Today more than ever, retaining customers and gaining their loyalty is the key to business survival and profitability as we begin the new millennium. We often look to large organizations like Microsoft, Ford, or Southwest Airlines when we seek models for loyal, satisfied customers. But one organization that at its peak employed less than 100 full time employees had a level of retention and loyalty in its customers that is only dreamed of by most organizations. Deadheads, like all customers, weighed their experiences and compared them to their expectations.

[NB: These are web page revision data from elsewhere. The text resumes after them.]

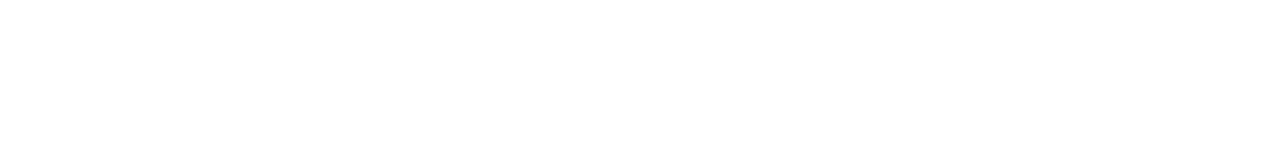
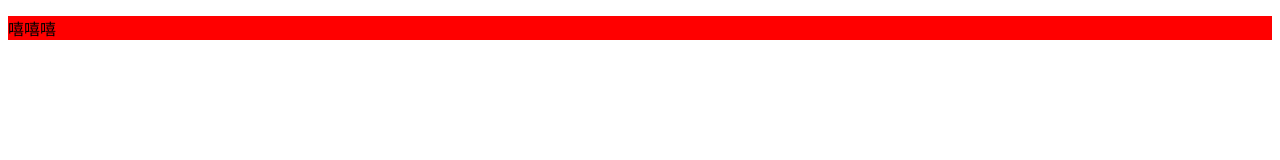
Before and after one commit to Wslweb/wslproject4-29, a plain HTML site: page index.html in a window 1280 px wide. Drawn offline with Linux system fonts and the light colour scheme.

Commit message:
css/style

```diff
--- /dev/null
+++ b/css/style.css
@@ -0,0 +1,3 @@
+p{
+    background: #f00;
+}
--- a/index.html
+++ b/index.html
@@ -5,8 +5,9 @@
     <meta http-equiv="X-UA-Compatible" content="IE=edge">
     <meta name="viewport" content="width=device-width, initial-scale=1.0">
     <title>留言板</title>
+    <link rel="stylesheet" href="css/style.css">
 </head>
 <body>
-
+    <p>嘻嘻嘻</p>
 </body>
 </html>
```
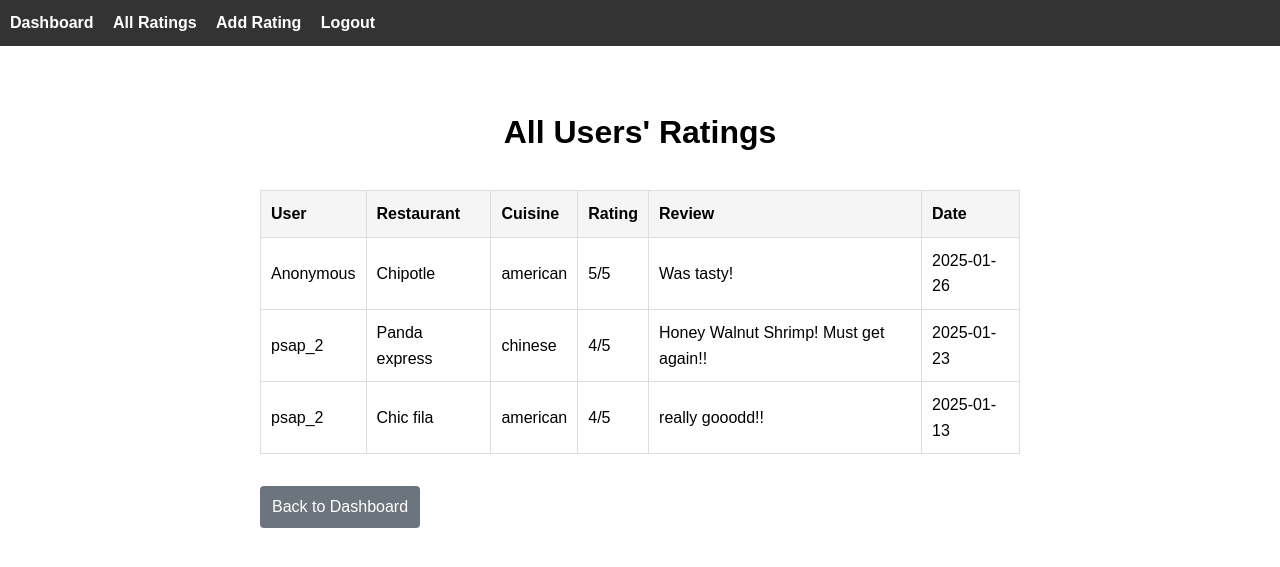
After one commit to psap2/restaurant-rating-api, a Flask app: page /public_ratings in a window 1280 px wide. The commit adds this page. Shown: the top 567 px of the page. Run offline with Flask 3, Linux system fonts and the light colour scheme.

Commit message:
Made basic endpoints and corresponding simple front-end

```diff
--- a/app.py
+++ b/app.py
@@ -57,8 +57,6 @@ def dashboard():
                            total_ratings=total_ratings,
                            avg_rating=round(avg_rating, 2))
 
-
-
 @app.route('/logout', methods=['GET', 'POST'])
 @login_required
 def logout():
@@ -99,6 +97,12 @@ def add_rating():
         return redirect(url_for('dashboard'))
     return render_template('add_rating.html', form=form)
 
+@app.route('/public_ratings', methods=['GET'])
+def all_ratings():
+    all_ratings = RestaurantRating.query.order_by(RestaurantRating.meal_date.desc()).all()
+    return render_template('public_ratings.html', ratings=all_ratings)
+
+
 if __name__ == '__main__':
 
     with app.app_context():
--- /dev/null
+++ b/templates/base.html
@@ -0,0 +1,146 @@
+<!DOCTYPE html>
+<html lang="en">
+<head>
+  <meta charset="UTF-8" />
+  <meta name="viewport" content="width=device-width, initial-scale=1.0"/>
+  <title>{% block title %}TasteRanker{% endblock %}</title>
+  <style>
+    /* Top Navigation Styles */
+    .top-nav {
+      background-color: #333;
+      padding: 10px;
+    }
+    .top-nav a {
+      color: #fff;
+      margin-right: 15px;
+      text-decoration: none;
+      font-weight: bold;
+    }
+    .top-nav a:hover {
+      text-decoration: underline;
+    }
+
+    /* Dashboard Styles */
+    .header {
+      display: flex;
+      justify-content: space-between;
+      align-items: center;
+      border-bottom: 1px solid #ccc;
+      padding-bottom: 10px;
+    }
+    .stats {
+      background-color: #f4f4f4;
+      padding: 15px;
+      margin-bottom: 20px;
+      border-radius: 5px;
+    }
+    .ratings-table {
+      width: 100%;
+      border-collapse: collapse;
+    }
+    .ratings-table th, .ratings-table td {
+      border: 1px solid #ddd;
+      padding: 8px;
+      text-align: left;
+    }
+    .ratings-table th {
+      background-color: #f2f2f2;
+    }
+
+    /* Add Rating Styles */
+    body {
+      font-family: Arial, sans-serif;
+      margin: 0;
+      line-height: 1.6;
+    }
+    .content {
+      max-width: 800px;
+      margin: 0 auto;
+      padding: 20px;
+    }
+    .form-group {
+      margin-bottom: 15px;
+    }
+    .form-group label {
+      display: block;
+      margin-bottom: 5px;
+    }
+    .form-group input,
+    .form-group select,
+    .form-group textarea {
+      width: 100%;
+      padding: 8px;
+      border: 1px solid #ccc;
+      border-radius: 4px;
+    }
+    .error {
+      color: red;
+      font-size: 0.8em;
+    }
+
+    /* Buttons */
+    .btn {
+      display: inline-block;
+      padding: 10px 15px;
+      color: white;
+      text-decoration: none;
+      border: none;
+      border-radius: 3px;
+      cursor: pointer;
+    }
+    .btn-danger {
+      background-color: #dc3545;
+    }
+    .btn-primary {
+      background-color: #28a745;
+    }
+    .btn-secondary {
+      background-color: #6c757d;
+      margin-top: 10px;
+    }
+    .btn-back {
+      display: inline-block;
+      padding: 8px 12px;
+      background-color: #6c757d;
+      color: #fff;
+      text-decoration: none;
+      border-radius: 4px;
+    }
+    .btn-back:hover {
+      background-color: #5a6268;
+    }
+
+    /* Public Ratings Styles */
+    h1 {
+      text-align: center;
+      margin-bottom: 1em;
+    }
+    table {
+      width: 100%;
+      border-collapse: collapse;
+      margin-bottom: 2em;
+    }
+    th, td {
+      padding: 10px;
+      border: 1px solid #ddd;
+      text-align: left;
+    }
+    th {
+      background-color: #f5f5f5;
+    }
+  </style>
+  {% block extra_styles %}{% endblock %}
+</head>
+<body>
+  <div class="top-nav">
+    <a href="{{ url_for('dashboard') }}">Dashboard</a>
+    <a href="{{ url_for('all_ratings') }}">All Ratings</a>
+    <a href="{{ url_for('add_rating') }}">Add Rating</a>
+    <a href="{{ url_for('logout') }}">Logout</a>
+  </div>
+
+  <div class="content">
+    {% block content %}{% endblock %}
+  </div>
+</body>
+</html>
--- /dev/null
+++ b/templates/public_ratings.html
@@ -0,0 +1,42 @@
+{% extends "base.html" %}
+
+{% block title %}TasteRanker - All Ratings{% endblock %}
+
+{% block content %}
+<div class="content">
+  <h1>All Users' Ratings</h1>
+
+  <table>
+    <thead>
+      <tr>
+        <th>User</th>
+        <th>Restaurant</th>
+        <th>Cuisine</th>
+        <th>Rating</th>
+        <th>Review</th>
+        <th>Date</th>
+      </tr>
+    </thead>
+    <tbody>
+      {% for rating in ratings %}
+      <tr>
+        <td>{{ 'Anonymous' if rating.is_anonymous else rating.user.username }}</td>
+        <td>{{ rating.restaurant_name }}</td>
+        <td>{{ rating.cuisine_type }}</td>
+        <td>{{ rating.rating }}/5</td>
+        <td>{{ rating.review if rating.review else "No review" }}</td>
+        <td>
+          {% if rating.meal_date %}
+            {{ rating.meal_date.strftime("%Y-%m-%d") }}
+          {% else %}
+            N/A
+          {% endif %}
+        </td>
+      </tr>
+      {% endfor %}
+    </tbody>
+  </table>
+
+  <a class="btn-back" href="{{ url_for('dashboard') }}">Back to Dashboard</a>
+</div>
+{% endblock %}
```
Also changed, not shown: templates/add_rating.html (+8 -55 lines), templates/dashboard.html (+6 -58 lines).
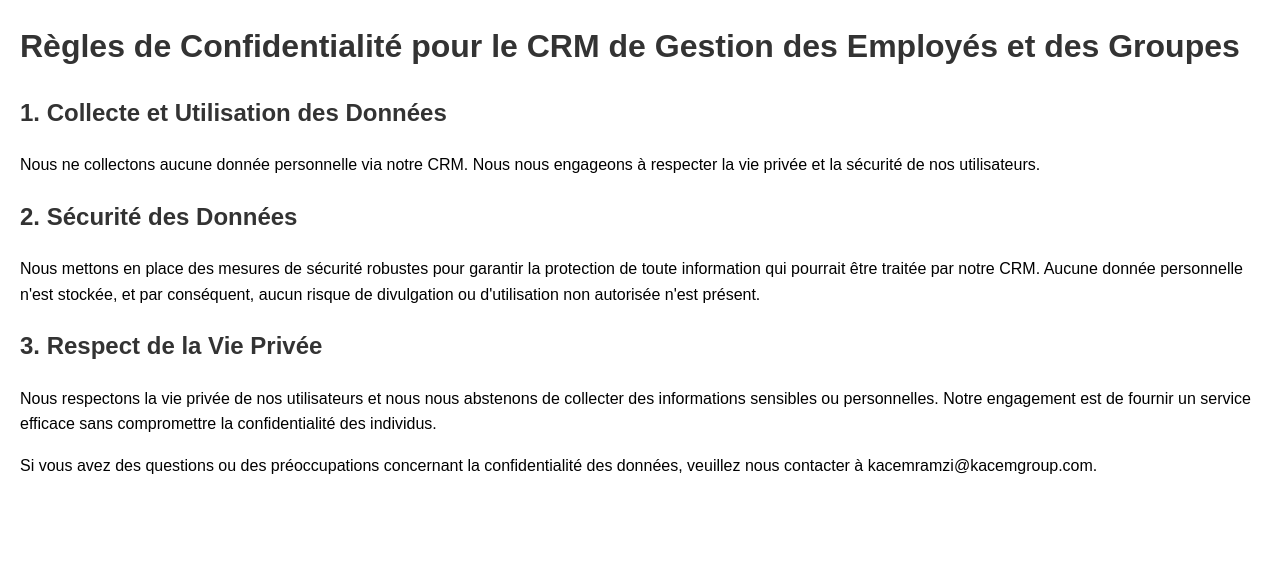
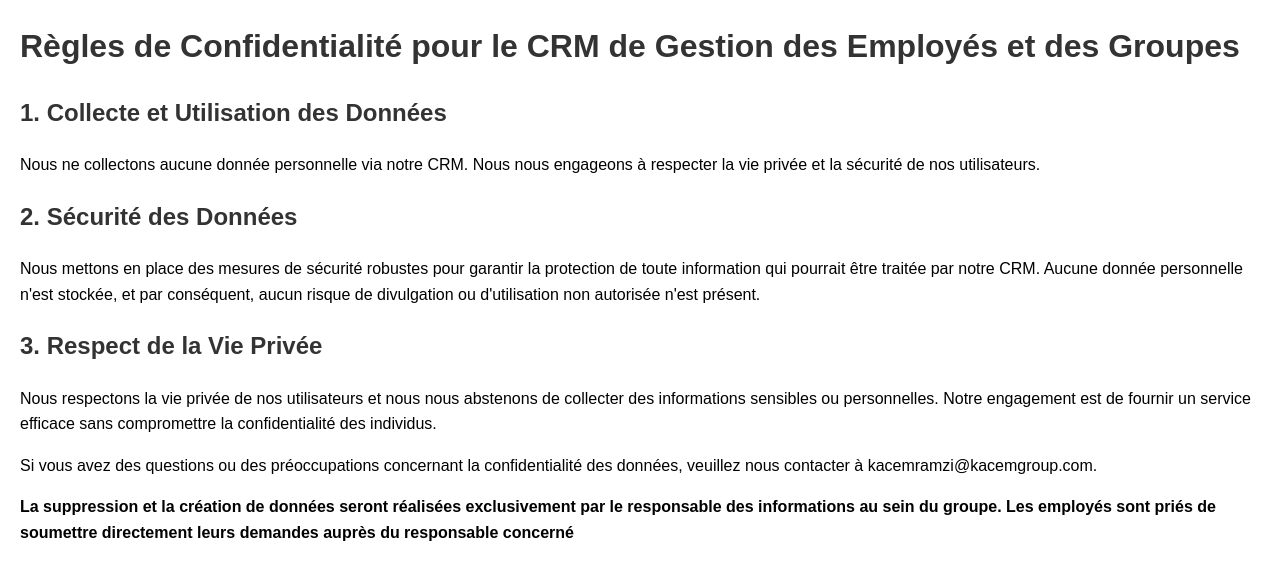
Before and after one commit to daliadweni/crm, a plain HTML site: page index.html in a window 1280 px wide. Drawn offline with Linux system fonts and the light colour scheme.

Commit message:
Update index.html

```diff
--- a/index.html
+++ b/index.html
@@ -29,6 +29,6 @@
     <p>Nous respectons la vie privée de nos utilisateurs et nous nous abstenons de collecter des informations sensibles ou personnelles. Notre engagement est de fournir un service efficace sans compromettre la confidentialité des individus.</p>
 
     <p>Si vous avez des questions ou des préoccupations concernant la confidentialité des données, veuillez nous contacter à kacemramzi@kacemgroup.com.</p>
-
+<strong> La suppression et la création de données seront réalisées exclusivement par le responsable des informations au sein du groupe. Les employés sont priés de soumettre directement leurs demandes auprès du responsable concerné</strong>
 </body>
 </html>
```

What they found for 30 years was a continually surprising level of reliability, availability, tangibles, empathy, and responsiveness in their dealings with the Grateful Dead. Jerry Garcia once said, ìIíd like to see what can be created from joy. î Having attended 193 Dead concerts over 20 years, this author believes Garciaís attitude toward the music and Deadheads was embodied in most aspects of the Deadhead experience. So look no further for a successful model of customer satisfaction, and remember that ìSometimes you get shown the light in the strangest of places when you look at it right. î

Case Questions
1. How would you rank order the importance of the five customer service characteristics exhibited by the Grateful Dead? Why?
2. Could any of the five customer service characteristics be used effectively by other organizations? How?
3. Now that the band has stopped touring, can the remaining Grateful Dead organization continue to retain the Deadheads and earn their loyalty? What steps will they have to take?

1. Adams, R. (1998). Deadheads: Community, spirituality, and friendship, manuscript in progress.
2. Adams, op cit.
3. Scully, R. (1996). Living with the Dead. Boston: Little Brown and Company; Troy, S. (1994). Captain Trips. NY: Thunderís Mouth Press.
4. Barnes, B. (1991, August). A conversation with Dead soundman Dan Healy, Unbroken Chain, 6, (3), 6-8, 17-18.
5. Shenk, D. and Silberman, S., (1994). Skeleton Key: A Dictionary for Deadheads, New York: Doubleday
6. Getz M. and Dwork, J. (1998). The Deadheadís Taping Compendium, Volume I, New York: Henry Holt and Company.
7. Hunter, R. (1990). A Box of Rain, NY: Viking; Scott, J. W. , Dolgushkin, M. & Nixon, S. (1992). Deadbase. Hanover, NY: Deadbase.
8. Greenfield, R., (1996). Darkstar, New York:
9. ìScarlet Begoniasî, (1972). Hunter/Garcia.